12.04.2017 News / Reports


At the second edition of Theatre Spring festival in Šabac, the jury consisting of journalists Borka Golubović Trebješanin (Politika), Tanja Nježić (Blic) and Vukica Strugar (Večernje novosti) was unanimous in awarding the “Zalog za Budućnost” journalists award to Jelena Petrović for her portrayal of Stana in Under the Millstone by Dragoslav Nenadić, directed by Egon Savin.

The statement issued by the jury said – In her portrayal of Stana in the Yugoslav Drama Production of ‘Under the Millstone’, Jelena Petrović has used her rich dramatic potential to give a subtle and yet forceful performance, thus adding another layer to the play where we see examined the burden of misery that deforms a human being on the one hand, and on the other the redeeming power of love and hope.

This is yet an0ther outstanding performance by this young actress and yet another confirmation of her acting abilities and a promise of her future contribution to the art of theatre. 

06.04.2017 News / Reports


On the 3rd of April Yugoslav Drama Theatre celebrates its 69th birthday. Tamara Vučković Manojlović CEO gave the introductory speech listing all the most important events that took place in the previous year but also mentioned the ongoing situation concerning our Bojan Stupica stage. She pointed out that all steps are being taken to solve all the complicated legal and formal issues in order to begin reconstruction work as soon as possible and all this with the generous support of the City of Belgrade and the city municipality of Savski Venac. On this occasion we presented our Annual Awards together with the Branka and Mlađa Veselinović Award for 2016.

This year’s laurates were present at the award ceremony together with Branko Cvejić, Branka Veselinović, Predrag Ejdus, Egon Savin, Sonja Vukićević, Dragan Mićanović, Voja Brajović and many others.

Annual awards:

1. Yugoslav Drama Theatre Annual Award for theatre direction for Hamlet by William Shakespeare – Aleksandar Popovski

2 Yugoslav Drama Theatre Annual Award for set design and exceptional artistic contribution to the production of Hamlet by William Shakespeare, directed by Aleksandar Popovski – Sven Jonke

3. Yugoslav Drama Theatre Annual Award for costume design and exceptional artistic contribution to the production of  Dom Juan by Jean – Baptiste Poquelin Molière, directed by Gorčin Stojanović – Lana Cvijanović
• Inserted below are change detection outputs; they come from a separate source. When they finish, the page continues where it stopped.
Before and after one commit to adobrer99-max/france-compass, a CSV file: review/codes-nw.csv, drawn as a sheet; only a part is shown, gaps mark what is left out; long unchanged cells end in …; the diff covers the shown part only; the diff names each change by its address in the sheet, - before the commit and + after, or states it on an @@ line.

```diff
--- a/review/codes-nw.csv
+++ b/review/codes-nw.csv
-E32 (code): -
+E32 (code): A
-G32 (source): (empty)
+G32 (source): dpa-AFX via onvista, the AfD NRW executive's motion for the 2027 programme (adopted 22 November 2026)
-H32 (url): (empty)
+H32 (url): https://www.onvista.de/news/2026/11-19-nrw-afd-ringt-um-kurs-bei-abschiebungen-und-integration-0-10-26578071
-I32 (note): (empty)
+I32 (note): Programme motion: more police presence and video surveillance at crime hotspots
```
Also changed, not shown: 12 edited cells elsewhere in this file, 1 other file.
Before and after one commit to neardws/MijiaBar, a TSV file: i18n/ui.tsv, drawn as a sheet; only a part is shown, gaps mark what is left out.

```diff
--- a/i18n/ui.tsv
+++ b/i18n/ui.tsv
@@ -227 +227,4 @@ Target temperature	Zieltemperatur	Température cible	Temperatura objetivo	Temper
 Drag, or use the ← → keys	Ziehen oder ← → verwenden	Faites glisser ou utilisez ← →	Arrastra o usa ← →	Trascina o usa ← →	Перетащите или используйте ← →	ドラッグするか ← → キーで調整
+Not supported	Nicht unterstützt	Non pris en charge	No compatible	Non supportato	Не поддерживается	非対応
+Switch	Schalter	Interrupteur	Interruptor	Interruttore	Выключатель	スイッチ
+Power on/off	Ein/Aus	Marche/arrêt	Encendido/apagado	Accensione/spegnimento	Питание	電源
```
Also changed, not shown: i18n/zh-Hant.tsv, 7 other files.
4. Yugoslav Drama Theatre Annual Award for the role of Ghost of Hamlet’s Father in Hamlet by William Shakespeare, directed by Aleksandar Popovski – Vlastimir Velisavljević

5. Yugoslav Drama Theatre Annual Award for the role of Maniac in Accidental Death of an Anarchist by Dario Fo, directed by Maja Maletković and the role of Pinglet in Free Exchange Hotel by Georges Feydeau, directed by Boris Liješević – Nikola Đuričko
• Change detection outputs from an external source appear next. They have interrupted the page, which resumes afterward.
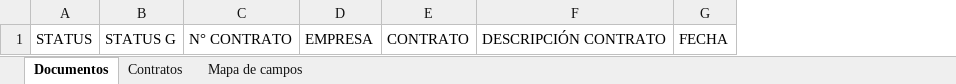
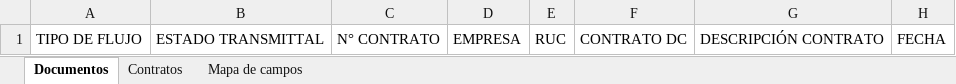
Before and after one commit to richardcarbajal3/Control_doc, an Excel workbook: Matriz_Campos_ControlDoc.xlsx, sheet Documentos, drawn as a sheet; only a part is shown; values as stored, in another font and other column widths than the file's, no borders; removed rows and columns are numbered as before the commit, all else as after; the diff names each change by its address in the sheet, - before the commit and + after, or states it on an @@ line.

```diff
--- a/Matriz_Campos_ControlDoc.xlsx (sheet Documentos)
+++ b/Matriz_Campos_ControlDoc.xlsx (sheet Documentos)
-column A, row 1: STATUS
-column B, row 1: STATUS G
+column A, row 1: TIPO DE FLUJO
+column B, row 1: ESTADO TRANSMITTAL
-column E, row 1: CONTRATO
+column E, row 1: RUC
+column F, row 1: CONTRATO DC
```
Also changed, not shown: sheet Mapa de campos, 9 other files.
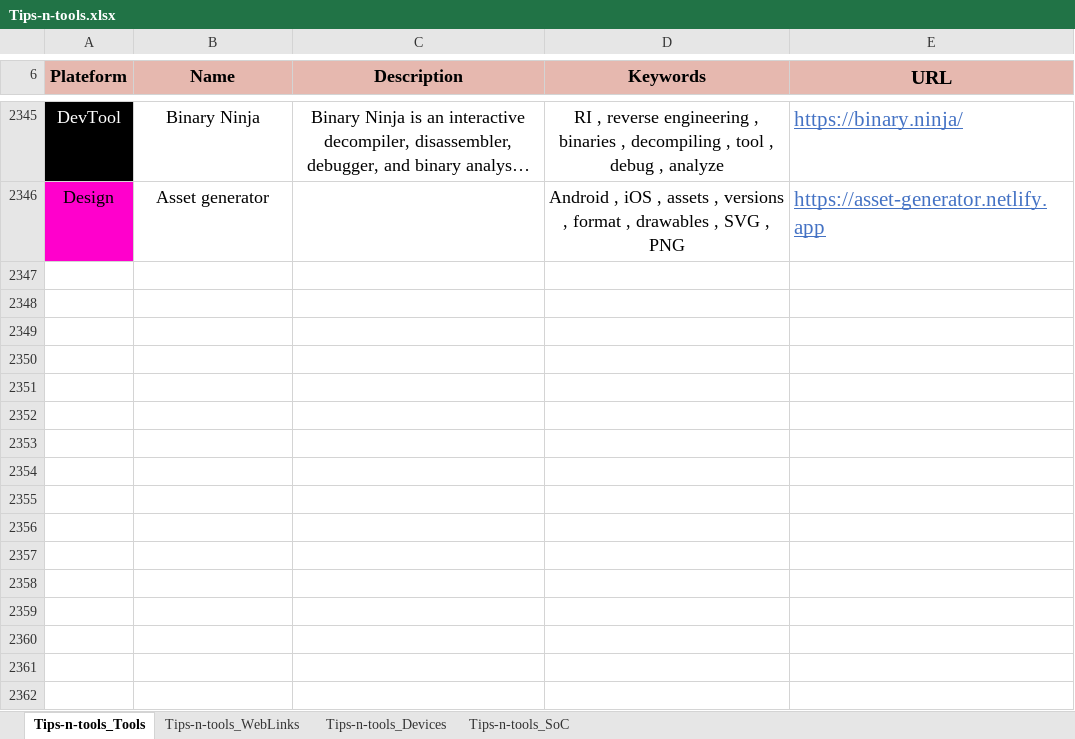
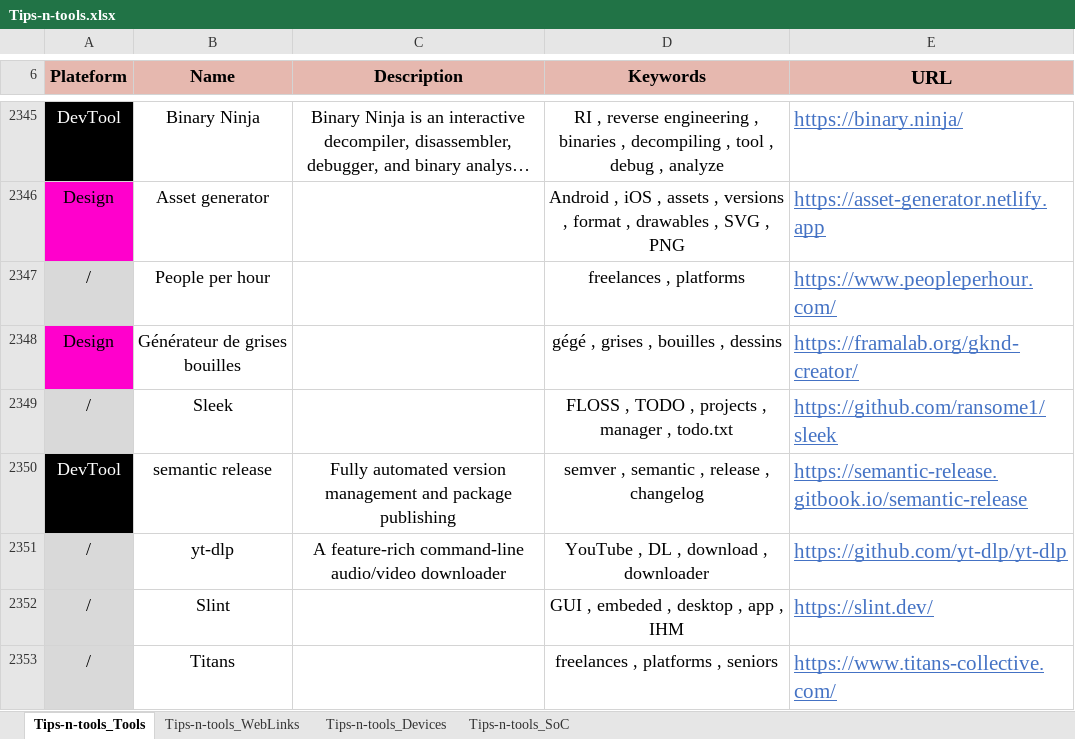
Before and after one commit to pylapp/Tips-tools, an Excel workbook: project/contents/Tips-n-tools.xlsx, sheet Tips-n-tools_Tools, drawn as a sheet; only a part is shown, gaps mark what is left out; long unchanged cells end in …; values as stored, in another font and other column widths than the file's, no borders; the diff names each change by its address in the sheet, - before the commit and + after, or states it on an @@ line.

Commit message:
chore(content): more entries
In TOOLZ:
- Some freelancing platform
- Grise-bouilles generator
- Some OS text editor
- semantic-release documentation and tool
- CLI YouTube downloader
- framework for GUI in embeded and desktop apps
- another senior freelances plateform

In WEBZ:
- About a11y myths
- About SSH gen
- 4 publications about design systems
- open source GenAI project based on Llama2
- Now in Android app
- Publication about Facebook not using Git

Signed-off-by: Pierre-Yves Lapersonne <dev@pylapersonne.info>

```diff
--- a/project/contents/Tips-n-tools.xlsx (sheet Tips-n-tools_Tools)
+++ b/project/contents/Tips-n-tools.xlsx (sheet Tips-n-tools_Tools)
+row 2347: / | People per hour |  | freelances , platforms | https://www.peopleperhour.com/
+row 2348: Design | Générateur de grises bouilles |  | gégé , grises , bouilles , dessins | https://framalab.org/gknd-creator/
+row 2349: / | Sleek |  | FLOSS , TODO , projects , manager , todo.txt | https://github.com/ransome1/sleek
+row 2350: DevTool | semantic release | Fully automated version management and package publishing | semver , semantic , release , changelog | https://semantic-release.gitbook.io/semantic-release
+row 2351: / | yt-dlp | A feature-rich command-line audio/video downloader | YouTube , DL , download , downloader | https://github.com/yt-dlp/yt-dlp
+row 2352: / | Slint |  | GUI , embeded , desktop , app , IHM | https://slint.dev/
+row 2353: / | Titans |  | freelances , platforms , seniors | https://www.titans-collective.com/
```
Also changed, not shown: sheet Tips-n-tools_WebLinks, 8 other files.
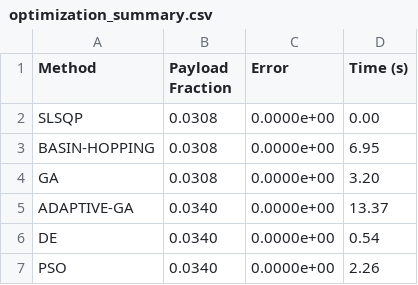
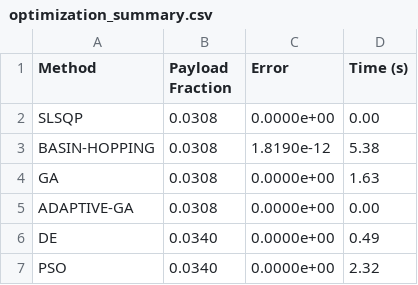
Before and after one commit to vkhansen/Rocket_Propulsion, a CSV file: Stage_Opt/output/optimization_summary.csv, drawn as a sheet.

```diff
--- a/Stage_Opt/output/optimization_summary.csv
+++ b/Stage_Opt/output/optimization_summary.csv
@@ -2,6 +2,6 @@ Method,Payload Fraction,Error,Time (s)
 SLSQP,0.0308,0.0000e+00,0.00
-BASIN-HOPPING,0.0308,0.0000e+00,6.95
-GA,0.0308,0.0000e+00,3.20
-ADAPTIVE-GA,0.0340,0.0000e+00,13.37
-DE,0.0340,0.0000e+00,0.54
-PSO,0.0340,0.0000e+00,2.26
+BASIN-HOPPING,0.0308,1.8190e-12,5.38
+GA,0.0308,0.0000e+00,1.63
+ADAPTIVE-GA,0.0308,0.0000e+00,0.00
+DE,0.0340,0.0000e+00,0.49
+PSO,0.0340,0.0000e+00,2.32
```
Also changed, not shown: Stage_Opt/output/stage_results.csv, 6 other files.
6. Yugoslav Drama Theatre Annual Award for the role of Anguelique in Free Exchange Hotel by Georges Feydeau, directed by Boris Liješević and the role of Donna Elvira in Dom Juan by Jean-Baptiste Poquelin Molière, directed by Gorčin Stojanović – Anđelika Simić

7. Yugoslav Drama Theatre Annual Award for the role of Pierrot in Dom Juan by Jean-Baptiste Poquelin Molière, directed by Gorčin Stojanović – Goran Daničić

8. Yugoslav Drama Theatre Annual Award to Boris Isaković, Anita Mančić, Marko Janketić, Jelena Petrović, Amar Ćorović, Bojan Lazarov, Nebojša Milovanović, Vesna Stanković, Milica Gojković, Miodrag Dragićević, Nenad Jezdić and Nebojša Ljubišić – the cast of Under the Millstone by Dragoslav Nenadić, directed by Egon Savin

9. Yugoslav Drama Theatre special Dr Branivoj Đorđević Award for Diction for the role of Panta in Under the Millstone by Dragoslav Nenadić, directed by Egon Savin – Nebojša Ljubišić

10. Yugoslav Drama Theatre Annual Award for exceptional contribution to maintaining high standard of operation, to head tailor in the Costume department – Evica Mančić

11. Yugoslav Drama Theatre Annual Award to maintaining high standard of operation in Box Office duties – Aleksandar Ranđelović

12. Yugoslav Drama Theatre Annual Award to maintaining high standard of operation to sound engineer – Igor Bošković

13. The jury comprised of Vojin Ćetković, Srđan Timarov and Miloš Krečković gave the Annual Branka and Mlađa Veselinović YDT Foundation award for best actor in a YDT production in 2016 to Nebojša Glogovac for the role of Hamlet in the production of Hamlet by William Shakespeare, directed by Aleksandar Popovski

06.04.2017 News / Reports


On the 3rd April we celebrate the anniversary of Yugoslav Drama Theatre. Once again we get together with our friends, associates, former ensemble members and present our Annual awards.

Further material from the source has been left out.